Blood-thinning medications reduce your risk of stroke by helping to prevent blood clots forming. You might be prescribed them after a transient ischaemic attack (TIA) or a stroke caused by a blockage (an ischaemic stroke, or clot).
This guide explains the two main types of blood-thinning medication, antiplatelets and anticoagulants, and how they can help to reduce your risk of a stroke.
Antiplatelets such as aspirin and clopidogrel are given after a stroke or TIA. Someone with atrial fibrillation may be given an anticoagulant such as warfarin, dabigatran etexilate, rivaroxaban, apixaban, or edoxaban.

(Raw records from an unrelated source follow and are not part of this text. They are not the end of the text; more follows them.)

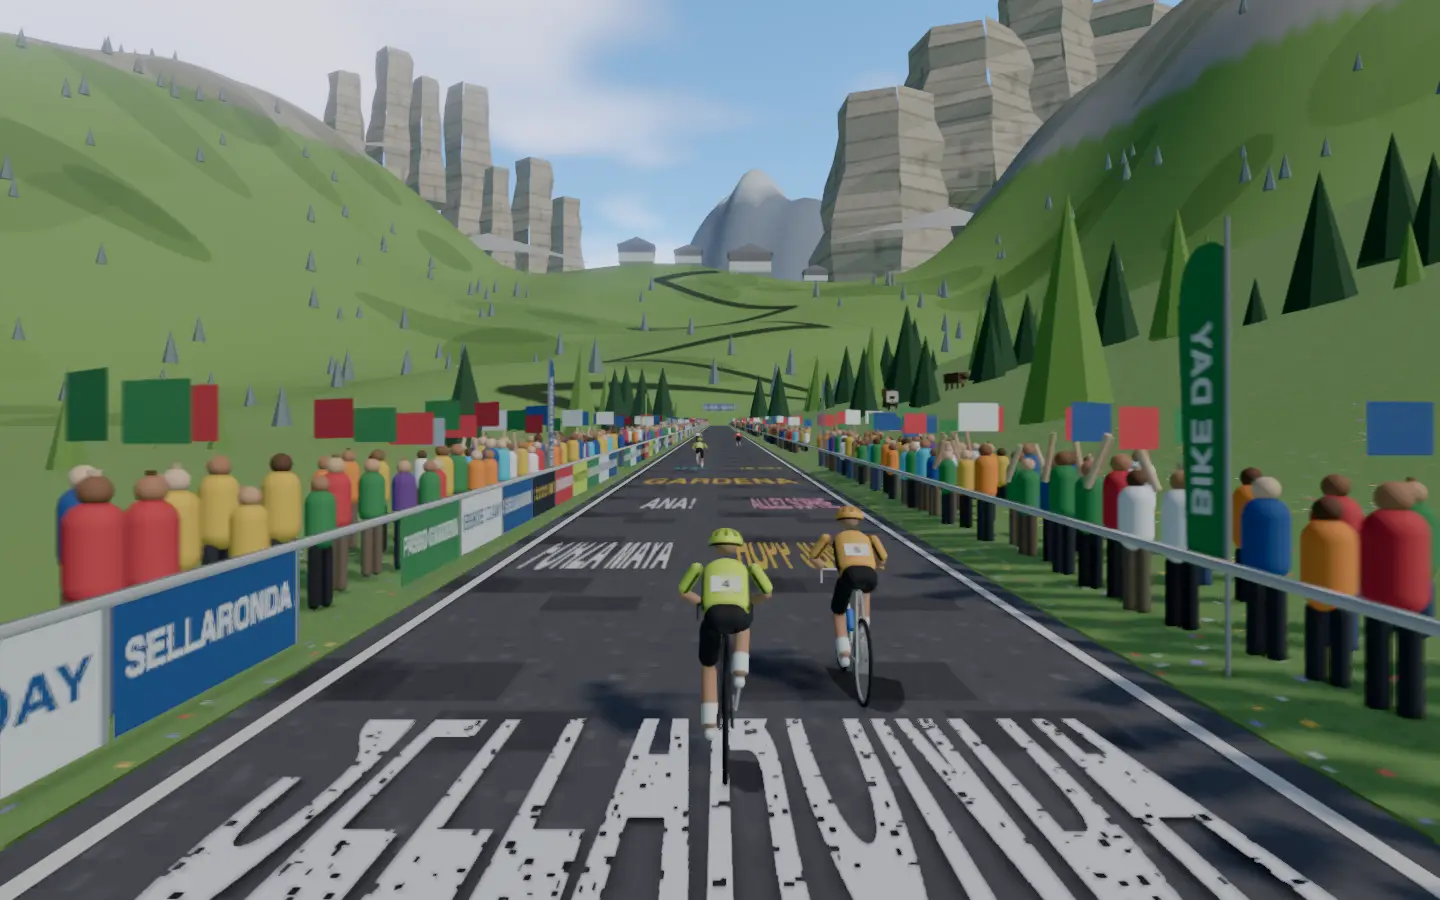
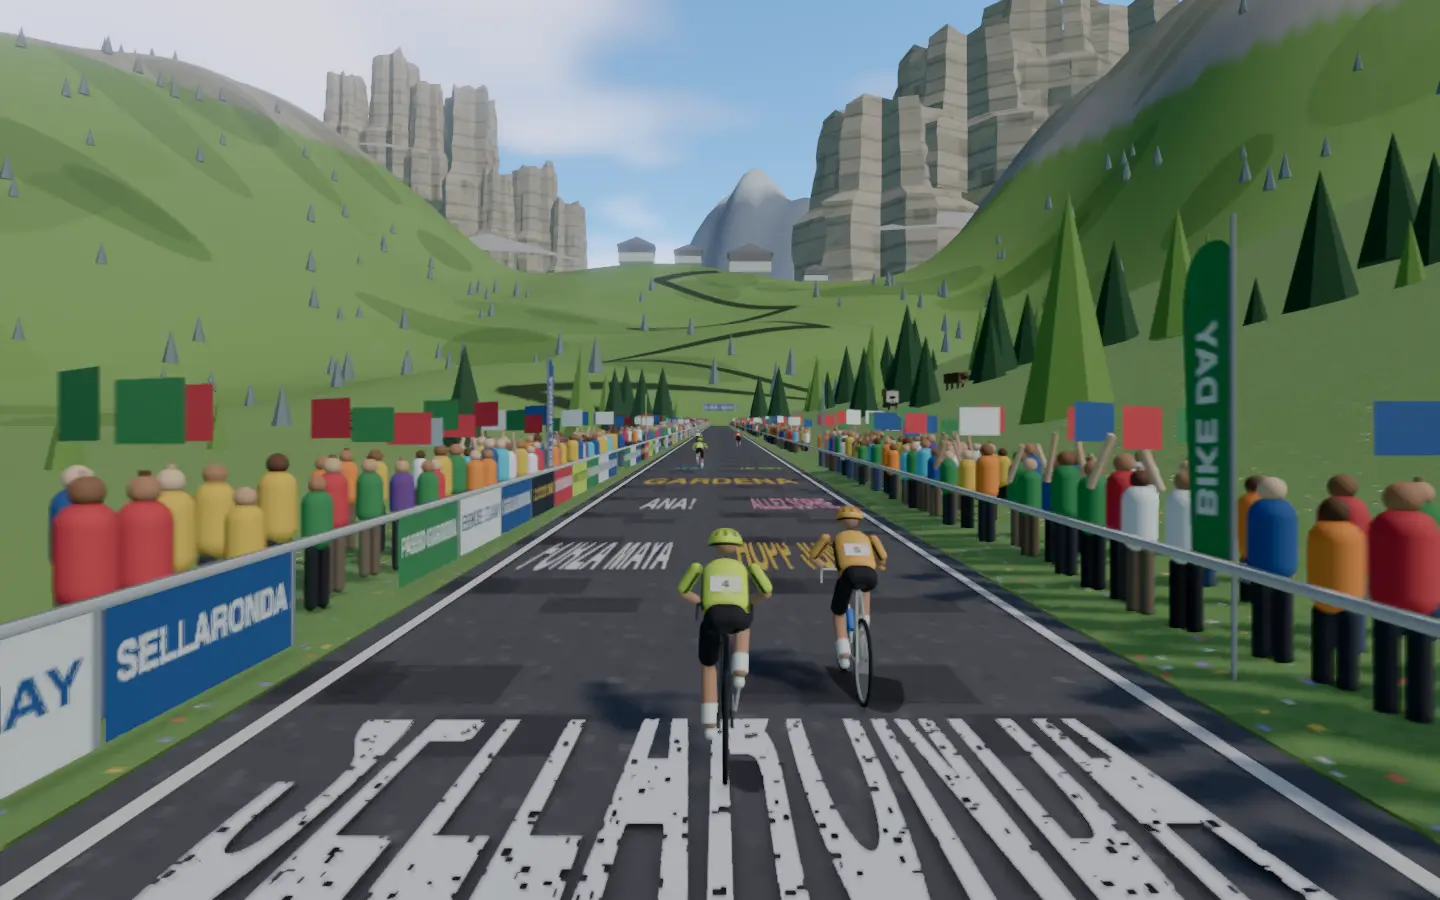
Sculpt Passo Gardena's Sella towers and Cir spires
Flute the towers with buttresses and gullies, step them back at a ledge
band, break their crowns into teeth, and stand the Sella's plateau behind.

diff --git a/frontend/projects/wattzup/src/app/core/world-gardena.ts b/frontend/projects/wattzup/src/app/core/world-gardena.ts
@@ -513,13 +513,31 @@ export class GardenaStreet implements SceneStreet {
       flatShading: true,
     });
     const crag = seeded(6751);
+    // A tower of Dolomite: fluted by buttresses and gullies running up its walls, stepped back at
+    // a ledge band partway up, its crown broken into ragged teeth.
     const tower = (x: number, z: number, wide: number, tall: number, sides: number) => {
-      const geometry = new CylinderGeometry(wide * 0.62, wide, tall, sides, 8);
+      const flutes = sides;
+      const phase = crag() * 6.3;
+      const ledge = 0.38 + crag() * 0.12;
+      const geometry = new CylinderGeometry(1, 1, tall, 22, 14);
       const position = geometry.getAttribute('position');
+      const teeth = Array.from({ length: 23 }, () => crag());
       for (let i = 0; i < position.count; i++) {
-        const k = 1 + (crag() - 0.5) * 0.28;
-        position.setX(i, position.getX(i) * k);
-        position.setZ(i, position.getZ(i) * k);
+        const px = position.getX(i);
+        const pz = position.getZ(i);
+        const t = position.getY(i) / tall + 0.5;
+        const angle = Math.atan2(pz, px);
+        const flute =
+          1 + 0.16 * Math.sin(flutes * angle + phase) + 0.07 * Math.sin(flutes * 2.3 * angle);
+        // Sheer below the ledge, set back above it, narrowing into the crown.
+        const step = t < ledge ? 1 : 0.8 - (t - ledge) * 0.25;
+        const k = wide * flute * step * (1 + (crag() - 0.5) * 0.08);
+        position.setX(i, px * k);
+        position.setZ(i, pz * k);
+        if (t > 0.99) {
+          const tooth = teeth[Math.round(((angle + Math.PI) / (2 * Math.PI)) * 22)]!;
+          position.setY(i, position.getY(i) - tooth * tall * 0.12);
+        }
       }
       geometry.computeVertexNormals();
       geometry.translate(x, slope(x, z) - 10 + tall / 2, z);
@@ -542,6 +560,27 @@ export class GardenaStreet implements SceneStreet {
         [-760, -1350, 48, 210],
       ].map(([x, z, w, t]) => tower(x!, z!, w!, t!, 5)),
     ];
+    // The Sella's plateau behind the towers: a great table of rock, walled in layered tiers.
+    const sella = heightfield(
+      this.disposables,
+      [760, -1950],
+      [1300, 700, 90, 50],
+      (x, z) => {
+        const wall = ease((x - 230) / 90) * ease((-z - 1650) / 70) * ease((1380 - x) / 120);
+        const tiers = 330 + 40 * Math.round(Math.sin(x / 160 + z / 230) * 2);
+        return wall * (tiers + 30 * Math.sin(x / 37) * Math.sin(z / 29));
+      },
+      (y) => (y > 340 ? new Color(0xeae4d6) : y > 200 ? new Color(0xd8cebc) : new Color(0xc4b8a4)),
+    );
+    h.add(
+      new Mesh(
+        sella,
+        hazedMaterial(this.disposables, haze, 0xffffff, 0.3, {
+          vertexColors: true,
+          flatShading: true,
+        }),
+      ),
+    );
     const towers = mergeGeometries(rocks.map((r) => (r.index ? r.toNonIndexed() : r)))!;
     rocks.forEach((r) => r.dispose());
     this.disposables.push(towers);

diff --git a/docs/class-worlds.md b/docs/class-worlds.md
@@ -70,7 +70,7 @@ Every class in `frontend/public/classes.json`, with its World Ride scene. Render
 | 64 | Sufferfest 20 Minute Session | Death Valley | 80% | Badwater Road runs below sea level across the floor of Death Valley in the blazing midday heat, the white salt flats of Badwater Basin glaring on the left beneath the Panamint Range and the dark Black Mountains rising on the right, toward golden dunes shimmering in the heat haze. The five-minute warm-up rolls past the salt pans at 282 feet below sea level, the half-minute and one-minute surges attack the shimmer over the flats, and the effort of two and a quarter minutes grinds toward the dunes before the two-minute cool-down spins out past the giant thermometer. |
 | 65 | 20 Minute Fat Burning Workout | North Shore, Oahu | 72% | Big-wave beaches and shrimp trucks along Kamehameha Highway. |
 | 66 | 22 Minute Strength Intervals | Bealach na Bà (concept) |  | A single-track Highland road climbing above sea lochs through heather. |
-| 67 | Progressive Efforts on the Passo Gardena | Passo Gardena | 76% | The road from Selva climbs through larch meadows to the Passo Gardena on a bright summer morning, closed to cars for the Sellaronda Bike Day, the sheer pale towers of the Sella rising on the right and the jagged spires of the Cir on the left above the hairpins to the saddle. The six-minute warm-up spins up the lower meadows past the grazing cows, the minute-and-a-half and three-minute efforts climb the hairpins beneath the Sella towers, and the four minute-and-a-half steps and the closing half-minute sprint build to the pass before the cool-down rolls over the top. |
+| 67 | Progressive Efforts on the Passo Gardena | Passo Gardena | 78% | The road from Selva climbs through larch meadows to the Passo Gardena on a bright summer morning, closed to cars for the Sellaronda Bike Day, the sheer pale towers of the Sella rising on the right and the jagged spires of the Cir on the left above the hairpins to the saddle. The six-minute warm-up spins up the lower meadows past the grazing cows, the minute-and-a-half and three-minute efforts climb the hairpins beneath the Sella towers, and the four minute-and-a-half steps and the closing half-minute sprint build to the pass before the cool-down rolls over the top. |
 | 68 | Intense Climb: Passo Campolongo | Passo Campolongo | 74% | Forested hairpins from Corvara past ski lifts to a grassy saddle. |
 | 69 | 20 Minute High Intensity Workout | Han River Parks, Seoul (concept) |  | Riverside parks and fountain-lit bridges at night. |
 | 70 | Calorie Crush | Oktoberfest, Munich (concept) |  | Beer tents, brass bands and dirndls on the Theresienwiese at festival time. |

diff --git a/docs/detailed-designs/world-ride/draw-class-scene/README.md b/docs/detailed-designs/world-ride/draw-class-scene/README.md
@@ -628,7 +628,7 @@ None.
   - the dark mountain asphalt with its patches and white edge lines, names painted on it every 8 m (FORZA MAYA, HOPP JONAS, DAI DAI and more) and every third row a slogan right across (SELLARONDA, GARDENA, 2121 M), laid by the kit's painted rows;
   - the event's barriers (SELLARONDA, BIKE DAY, PASSO GARDENA, WATTZUP, GRÖDNERJOCH, 2121 M), the kit's feather flags along them, two banners across the road (SELLARONDA BIKE DAY · PASSO GARDENA, WATTZUP · GRÖDNERJOCH 2121 M), and fans in kit and fleeces waving the Ladin and Tyrolean colours;
   - on the right the meadow (the kit's meadow, moved from Campolongo) climbing steeply, grazed by cows with brass bells in knots of four every 120 m, 22 to 42 m out where the meadow rises clear of the crowd's heads, and the brown kilometre signs counting down to the pass; on the left the meadow falling away behind a wooden fence; larches and spruces on both;
-  - ahead, as a heightfield (the kit's, moved from Death Valley): the green slope climbing 260 m to the saddle, steepening toward the top so the saddle faces the rider, with the road's hairpins painted up it, spruce groves dotted over it, the pass's hotels (white walls, dark timber storeys, steep roofs) on the saddle, the Sella's four sheer towers on the right and the Cir's comb of spires on the left in the kit's Dolomite rock (moved from Campolongo), scree fanning from their feet, and far peaks behind with snow in their gullies. Everything along the road is hidden past 218 m.
+  - ahead, as a heightfield (the kit's, moved from Death Valley): the green slope climbing 260 m to the saddle, steepening toward the top so the saddle faces the rider, with the road's hairpins painted up it, spruce groves dotted over it, the pass's hotels (white walls, dark timber storeys, steep roofs) on the saddle, the Sella's four sheer towers on the right, its layered plateau standing behind them, and the Cir's comb of spires on the left, in the kit's Dolomite rock (moved from Campolongo), each tower fluted by buttresses and gullies, stepped back at a ledge band partway up and broken into ragged teeth at its crown, scree fanning from their feet, and far peaks behind with snow in their gullies. Everything along the road is hidden past 218 m.
 
   `lay`, `place` and `setTime` recycle it along a 480 m loop.
 - **Mauna Kea (`core/world-maunakea.ts`).** For `maunakea`, the summit road late in the afternoon, far above the clouds:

This guide explains how the medications can reduce stroke risk, with information on how they are used and common side effects. It also lists some sources of further information and support.